You can keep a secret, can’t you? Good. Then I’ll let you in on something. Just do me one favour, keep it under your hat and whatever you do, DON’T TELL THE WIFE. She’ll kill me. Anybody who knows me knows I am motivated by getting value. So when I saw nice looking 2 kilogram ducks in a local supermarket at a paltry €8 per duck, I had to get one.
With the bird secured, I got to contemplating the sauce. Orange? No. Been there, done that. Plum? No. Ditto. Redcurrant? Hmmmmm, that sounds nice and they have a lovely colour. Let’s go for it! So began the road to familial deception and an evening of half-truths and ducking the truth, if you will pardon the awful pun.
Part of the problem was that I left the sauce deliberations until pretty late in the day. So my foray into the world of available currants was confined to a particular supermarket without a reputation for delivering value. I selected the redcurrants (3 small packs) and brought them to the self service checkout….
Peep. (me scanning the first pack).
Fffffhhhhhhh. (my sharp intake of breath).
Peep. (second pack).
Urrrrrggggg. (second reaction).
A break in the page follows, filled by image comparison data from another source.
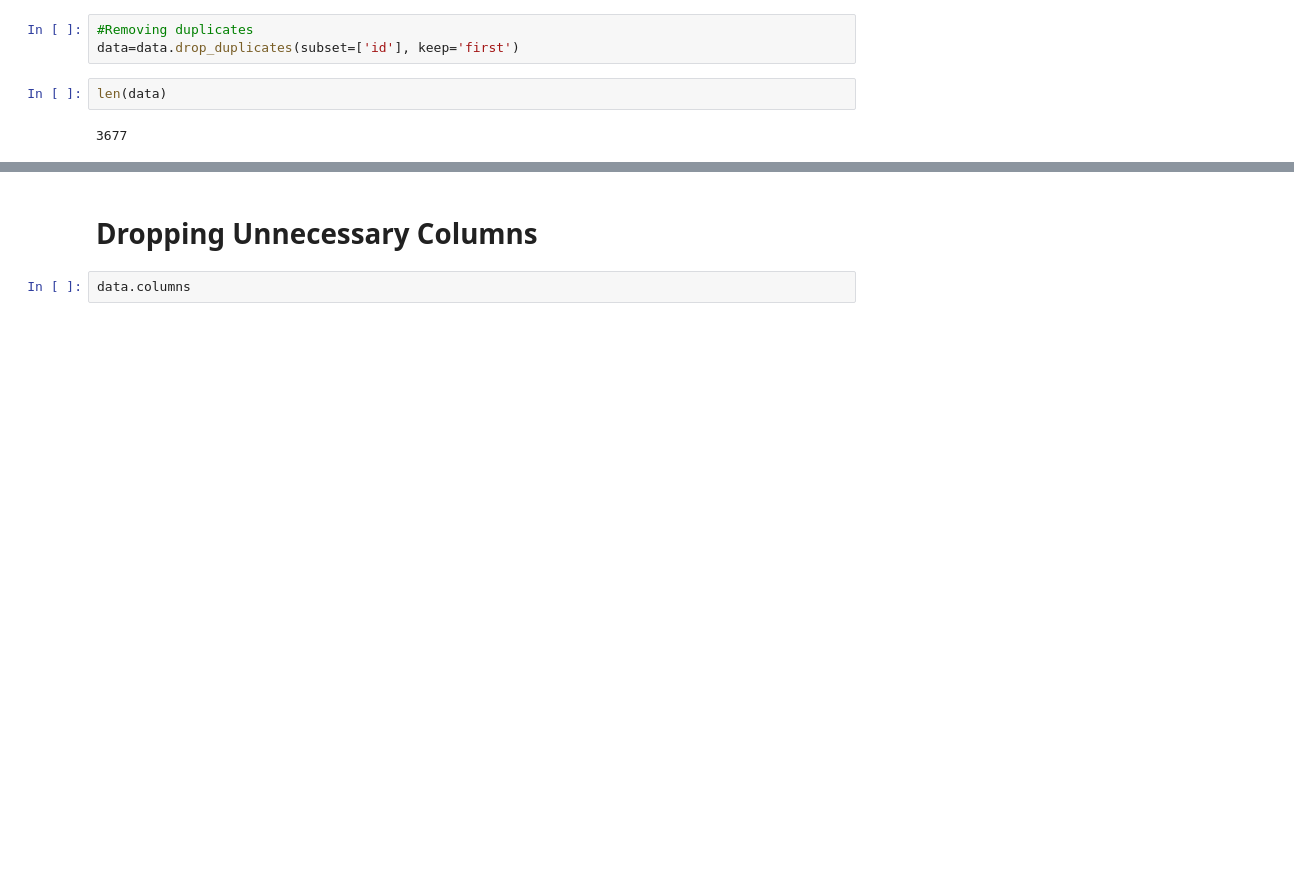
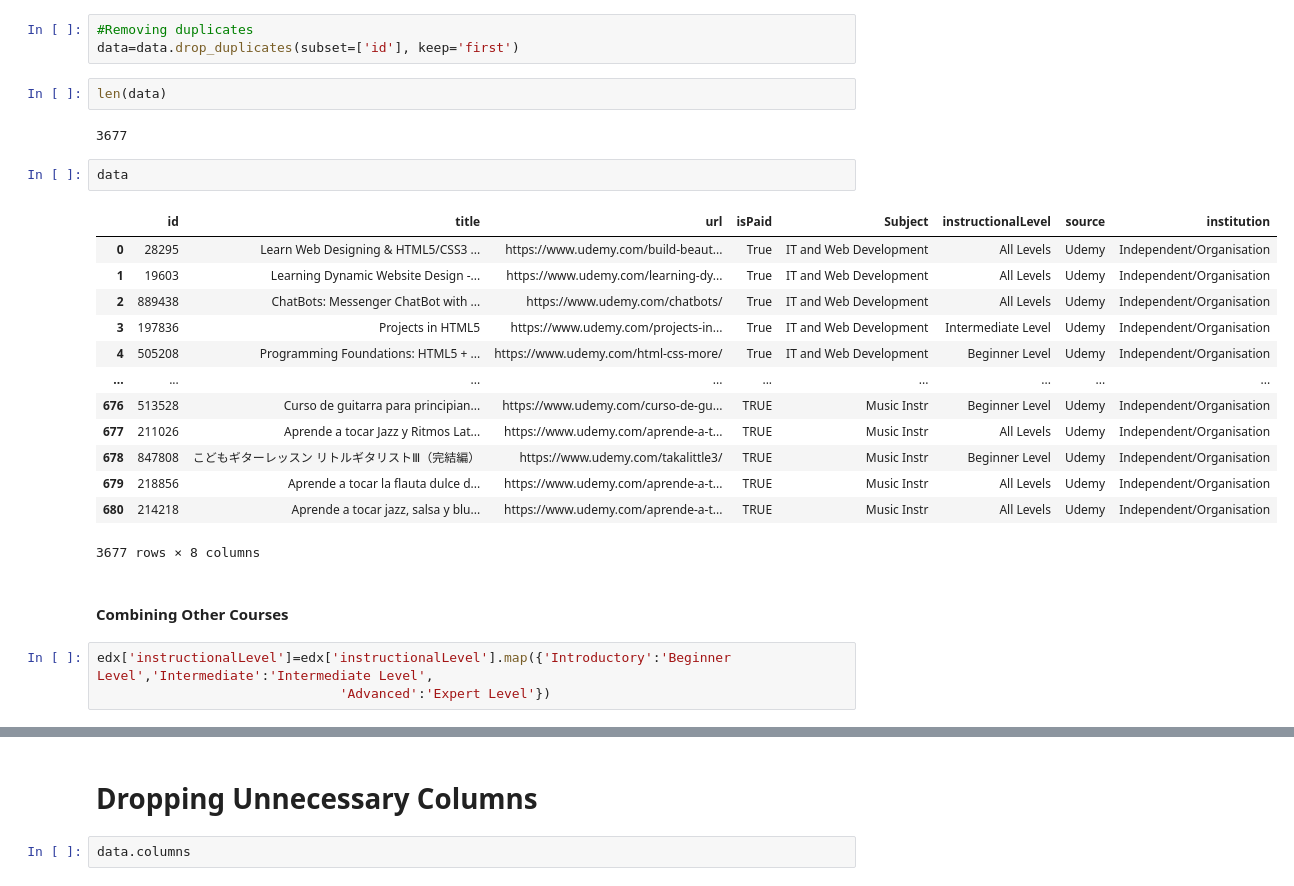
Before and after one commit to SpandanaTammineedi/buildwithai-notebooks-code, a Jupyter notebook: Course_Recommendation_System.ipynb, the cells around one changed output, grey strips where cells are left out. Drawn from its saved outputs; the diff is of its cells as text; blank space fills up the shorter version.

```diff
--- a/Course_Recommendation_System.ipynb
+++ b/Course_Recommendation_System.ipynb
@@ -85,3 +142,24 @@ data=data.drop_duplicates(subset=['id'], keep='first')
 len(data)
 # %% [output]
 3677
+# %%
+data
+# %% [output]
+|  | id | title | url | isPaid | Subject | instructionalLevel | source | institution |
+| 0 | 28295 | Learn Web Designing & HTML5/CSS3 ... | https://www.udemy.com/build-beaut... | True | IT and Web Development | All Levels | Udemy | Independent/Organisation |
+| 1 | 19603 | Learning Dynamic Website Design -... | https://www.udemy.com/learning-dy... | True | IT and Web Development | All Levels | Udemy | Independent/Organisation |
+| 2 | 889438 | ChatBots: Messenger ChatBot with ... | https://www.udemy.com/chatbots/ | True | IT and Web Development | All Levels | Udemy | Independent/Organisation |
+| 3 | 197836 | Projects in HTML5 | https://www.udemy.com/projects-in... | True | IT and Web Development | Intermediate Level | Udemy | Independent/Organisation |
+| 4 | 505208 | Programming Foundations: HTML5 + ... | https://www.udemy.com/html-css-more/ | True | IT and Web Development | Beginner Level | Udemy | Independent/Organisation |
+| ... | ... | ... | ... | ... | ... | ... | ... | ... |
+| 676 | 513528 | Curso de guitarra para principian... | https://www.udemy.com/curso-de-gu... | TRUE | Music Instr | Beginner Level | Udemy | Independent/Organisation |
+| 677 | 211026 | Aprende a tocar Jazz y Ritmos Lat... | https://www.udemy.com/aprende-a-t... | TRUE | Music Instr | All Levels | Udemy | Independent/Organisation |
+| 678 | 847808 | こどもギターレッスン リトルギタリストⅢ（完結編） | https://www.udemy.com/takalittle3/ | TRUE | Music Instr | Beginner Level | Udemy | Independent/Organisation |
+| 679 | 218856 | Aprende a tocar la flauta dulce d... | https://www.udemy.com/aprende-a-t... | TRUE | Music Instr | All Levels | Udemy | Independent/Organisation |
+| 680 | 214218 | Aprende a tocar jazz, salsa y blu... | https://www.udemy.com/aprende-a-t... | TRUE | Music Instr | All Levels | Udemy | Independent/Organisation |
+3677 rows × 8 columns
+# %% [markdown]
+#### Combining Other Courses
+# %%
+edx['instructionalLevel']=edx['instructionalLevel'].map({'Introductory':'Beginner Level','Intermediate':'Intermediate Level',
+                               'Advanced':'Expert Level'})
```
Also changed, not shown: parts of 33 cells of this notebook, 4 other files.
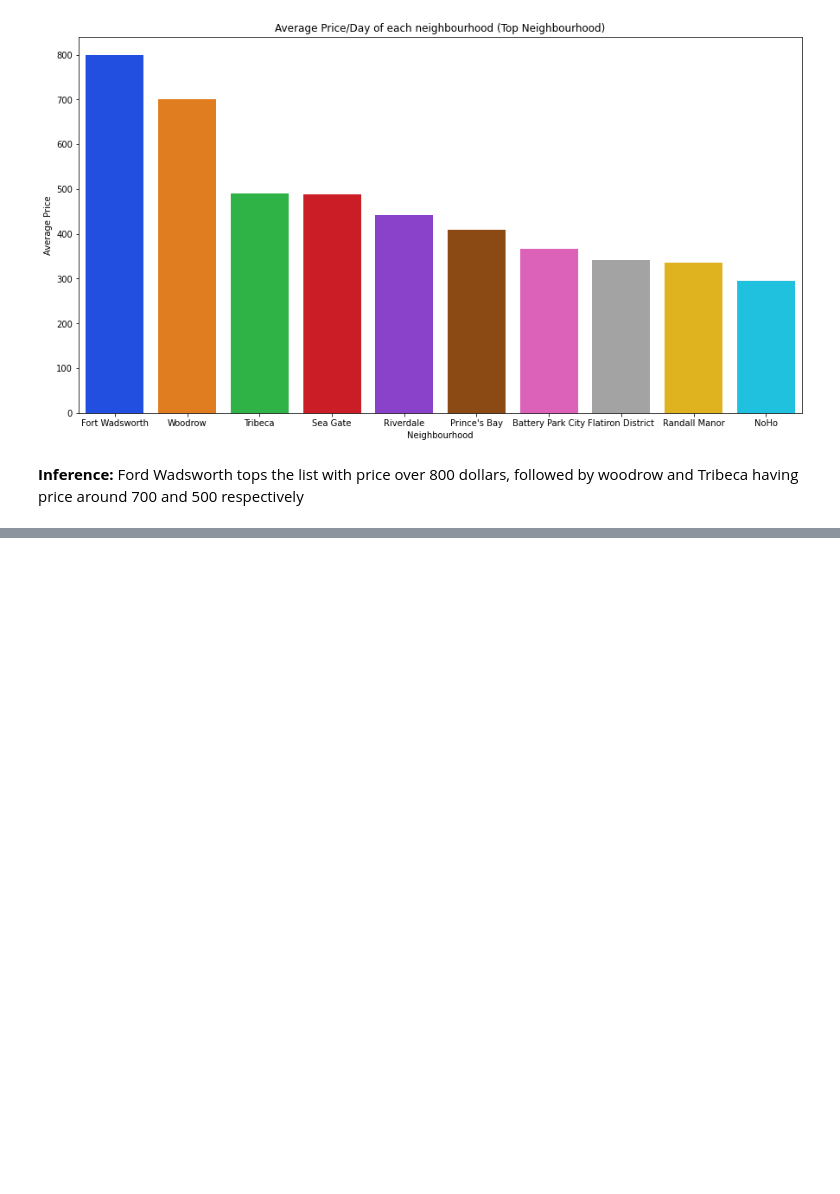
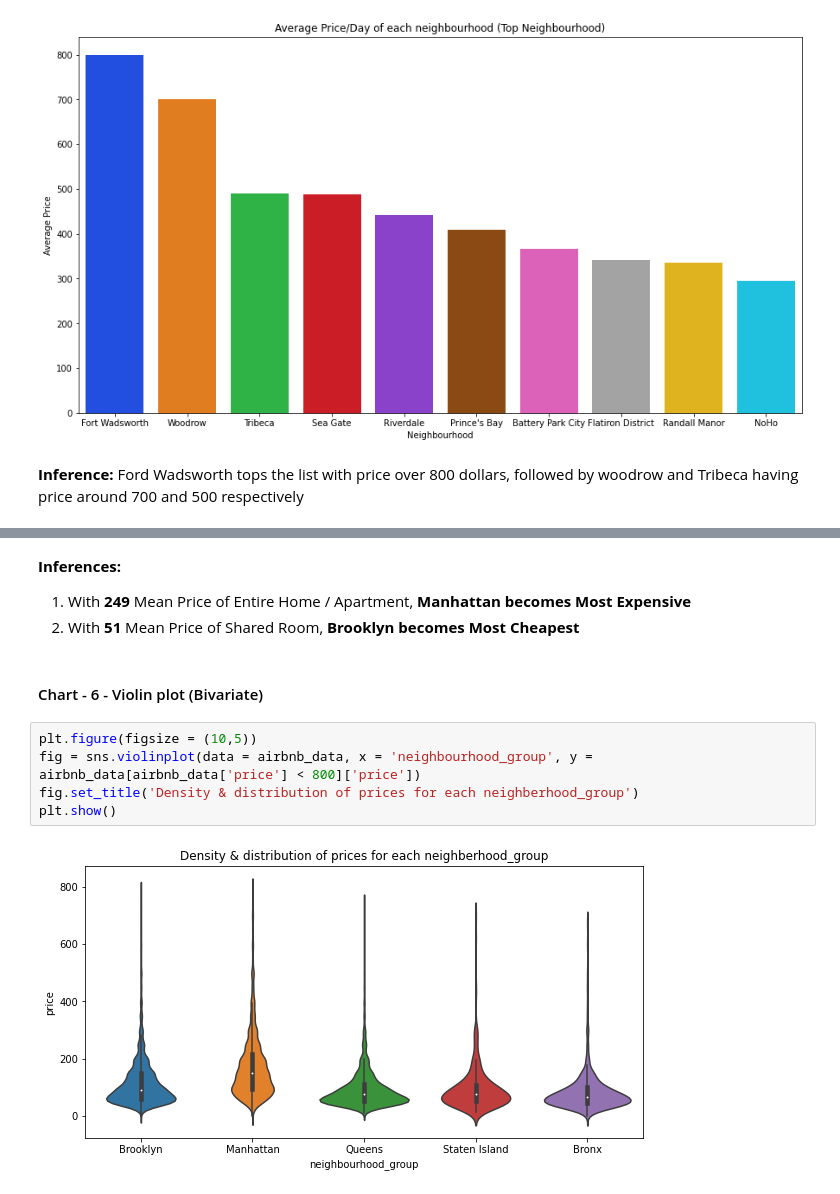
Before and after one commit to v1git12/Capstone-Project-1---AirBnb-Booking-Analysis, a Jupyter notebook: AirBnb_Booking_Analysis.ipynb, the cells around one changed output, grey strips where cells are left out. Cells and saved outputs as stored; diff of their text form; blank space fills up the shorter version.

```diff
--- a/AirBnb_Booking_Analysis.ipynb
+++ b/AirBnb_Booking_Analysis.ipynb
@@ -623,0 +641,13 @@ plt.show()
+# %% [markdown]
+**Inferences:**
+1. With **249** Mean Price of Entire Home / Apartment,  **Manhattan becomes Most Expensive**
+2. With **51** Mean Price of Shared Room,  **Brooklyn becomes Most Cheapest**
+# %% [markdown]
+#### Chart - 6 - Violin plot (Bivariate)
+# %%
+plt.figure(figsize = (10,5))
+fig = sns.violinplot(data = airbnb_data, x = 'neighbourhood_group', y = airbnb_data[airbnb_data['price'] < 800]['price'])
+fig.set_title('Density & distribution of prices for each neighberhood_group')
+plt.show()
+# %% [output]
+[figure, added]
```
Also changed, not shown: parts of 22 cells of this notebook.
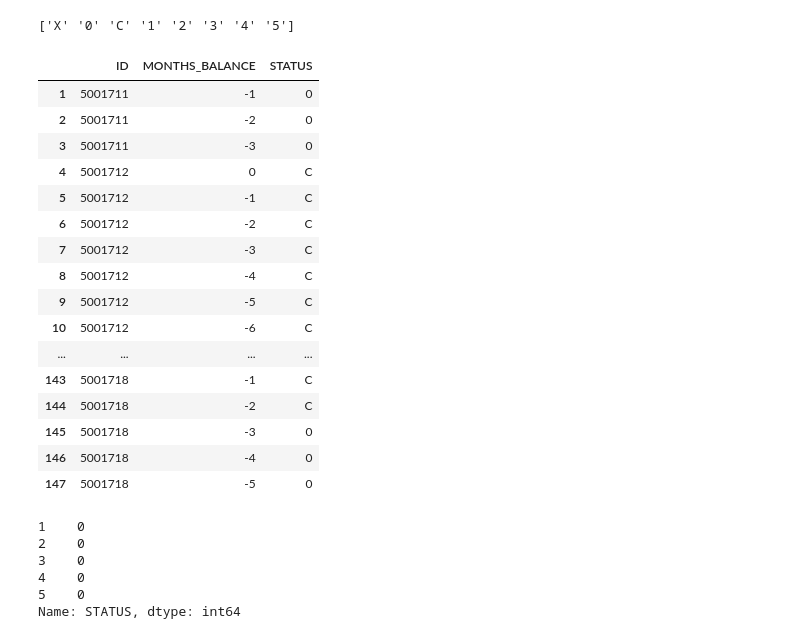
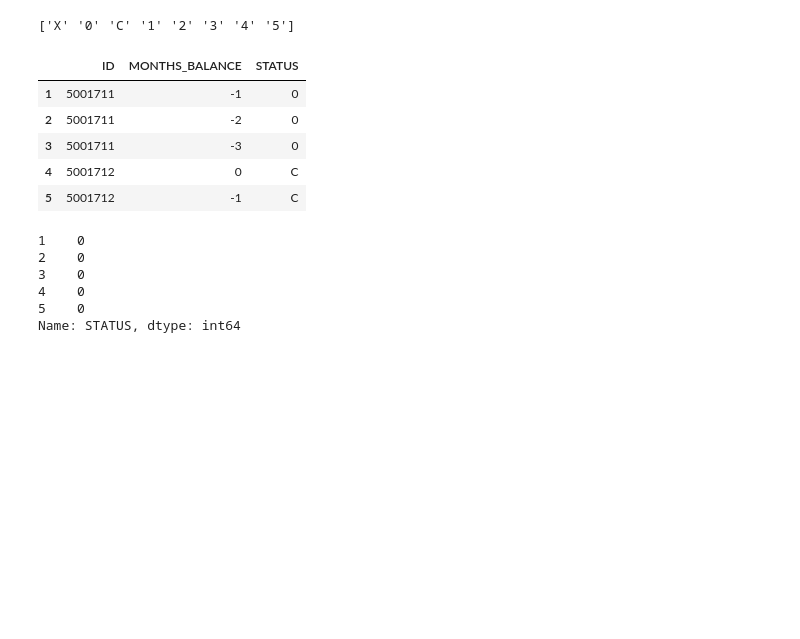
Before and after one commit to lilstanli/project4-team1, a Jupyter notebook: pre_processing.ipynb, the cells around one changed output. Drawn from its saved outputs; the diff is of its cells as text; code cells hidden in the pictures; blank space fills up the shorter version.

```diff
--- a/pre_processing.ipynb
+++ b/pre_processing.ipynb
@@ -251,27 +238,16 @@ print(credit_record.STATUS.unique())
 # %%
 # Since the "X" value signifies "No loan for the month", this can be counted as irrelevant
 # to whether or not they defaulted and if used could create bias
 # There are a lot of account numbers with a month_balances with corresponding status labeled as "X" so can't be used
 credit_record.drop(credit_record[credit_record["STATUS"] == "X"].index, inplace = True)
-credit_record.head(50)
+credit_record.head()
 # %% [output]
 |  | ID | MONTHS_BALANCE | STATUS |
 | 1 | 5001711 | -1 | 0 |
 | 2 | 5001711 | -2 | 0 |
 | 3 | 5001711 | -3 | 0 |
 | 4 | 5001712 | 0 | C |
 | 5 | 5001712 | -1 | C |
-| 6 | 5001712 | -2 | C |
-| 7 | 5001712 | -3 | C |
-| 8 | 5001712 | -4 | C |
-| 9 | 5001712 | -5 | C |
-| 10 | 5001712 | -6 | C |
-| ... | ... | ... | ... |
-| 143 | 5001718 | -1 | C |
-| 144 | 5001718 | -2 | C |
-| 145 | 5001718 | -3 | 0 |
-| 146 | 5001718 | -4 | 0 |
-| 147 | 5001718 | -5 | 0 |
 # %%
 # Replace categorical credit status values with binary values
 credit_record = credit_record.apply(lambda x: x.replace({'C': 0, '0' : 0, '1' : 1, '2' : 1, '3' : 1, '4' : 1, '5' : 1}, regex=True))
```
Also changed, not shown: parts of 4 cells of this notebook.
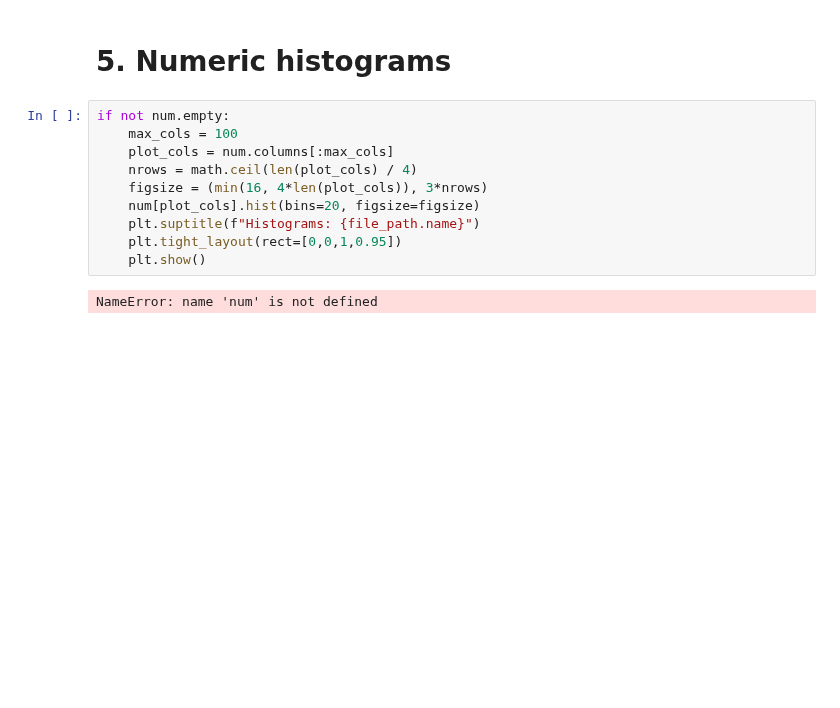
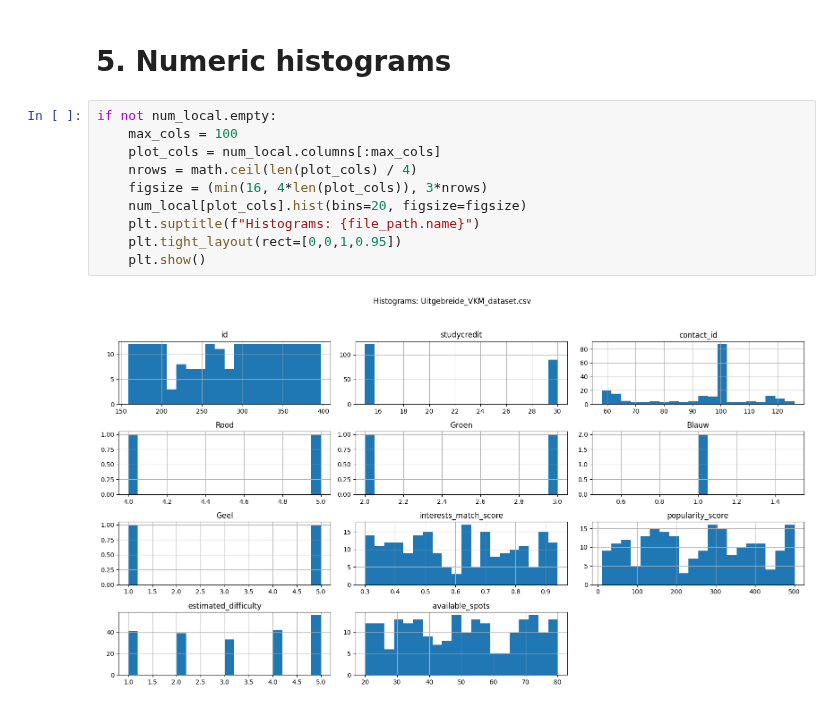
Before and after one commit to DanielvG-IT/Avans, a Jupyter notebook: Notebooks/01_data_exploration.ipynb, the cells around one changed output. Saved outputs shown, nothing was run; the diff lists cells and outputs as text; blank space fills up the shorter version.

```diff
--- a/Notebooks/01_data_exploration.ipynb
+++ b/Notebooks/01_data_exploration.ipynb
@@ -127,14 +127,14 @@ Memory usage (MB): 0.4628744125366211
 # %% [markdown]
 # 5. Numeric histograms
 # %%
-if not num.empty:
+if not num_local.empty:
     max_cols = 100
-    plot_cols = num.columns[:max_cols]
+    plot_cols = num_local.columns[:max_cols]
     nrows = math.ceil(len(plot_cols) / 4)
     figsize = (min(16, 4*len(plot_cols)), 3*nrows)
-    num[plot_cols].hist(bins=20, figsize=figsize)
+    num_local[plot_cols].hist(bins=20, figsize=figsize)
     plt.suptitle(f"Histograms: {file_path.name}")
     plt.tight_layout(rect=[0,0,1,0.95])
     plt.show()
 # %% [output]
-NameError: name 'num' is not defined
+[figure, added]
```
Also changed, not shown: parts of 1 cell of this notebook.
Peep. (number three).
Parrrpppp (rude noise on seeing the total cost).
I brought them home and carefully laid them out along with the other (significantly less expensive) ingredients. The eagle-eyed amongst you will notice a bottle of Frank Phelan amongst the ingredients. This was a gift from a good friend. So, I don’t count it when feeling the pain of overpaying. And, more importantly, I don’t have to justify it to the Wife.
The ingredients, in descending order of cost:
- 1 bottle of 2008 Frank Phelan (I assume it belongs at the top)
- 3 small packs of redcurrants (I know that they belong here)
- 1 two kilo duck
- 1 kilo of waxy, new season potatoes
- 2 satsumas
- 5 shallots
- 1 ‘thumb’ of ginger
- 3 teaspoons of brown sugar
- Salt and pepper
- A few sprigs of rosemary (entirely free, from the garden)
First thing to do is to heat the oven to 200° C. Then ensure that the duck will never fly again. Cut the tips off the wings. Then stab the duck all over with a sharp fork. This to allow the fat to render more easily.
Season the duck on the breast side, with plenty of salt and pepper.
Put it on a rack in a roasting tray. Place it in the oven for 45 minutes. Take it out and turn it over. Repeat the seasoning and return the duck to the oven for another 45 minutes. Take it out and pour off the collected fat.
Chop the potatoes into small chunks. Chop the rosemary. put the potatoes in a bowl. Add a tablespoon of duck fat, the chopped rosemary, salt and pepper. Toss to coat.
Take the duck out and turn it again to leave it breast side up. Return it to the oven of a further 30 minutes. Put a roasting tray with three tablespoons of the reserved duck fat in the oven to heat until smoking. Take it out and add the potatoes. Toss to coat and return to the oven. They will take about 25 minutes.
While the potatoes are cooking and the duck is finishing, prepare the sauce. Add some olive oil to a saucepan.
When the oil is hot, add the ginger (previously sliced) and the shallots (ditto). Cook them over a low to medium heat to release their flavours. Add the redcurrants and sugar. Ignore or pretend not to hear any wifely enquiries about the source / cost of the redcurrants. When the wife leaves the room, add a glass of the wine.
Squeeze in the juice of the satsumas.
Heat until the redcurrants reduce and break open. The sauce will be nice and viscous by this time. Sieve it and place the precious liquid into a small (there won’t be a lot of it) jug. The duck should be cooked by this stage. Take it out of the oven and let it rest for 10 minutes before carving.
There are plenty of videos online to guide the inexperienced duck carver. About this time, the potatoes are ready.
Carve the duck and serve to a very appreciative Wife.
I served this a couple of weeks ago. The Wife loved it. Hopefully, by the time she reads this, she will have fond memories of this fine sauce. Hopefully too, she will forgive me for spending so much on the redcurrants. Hopefully…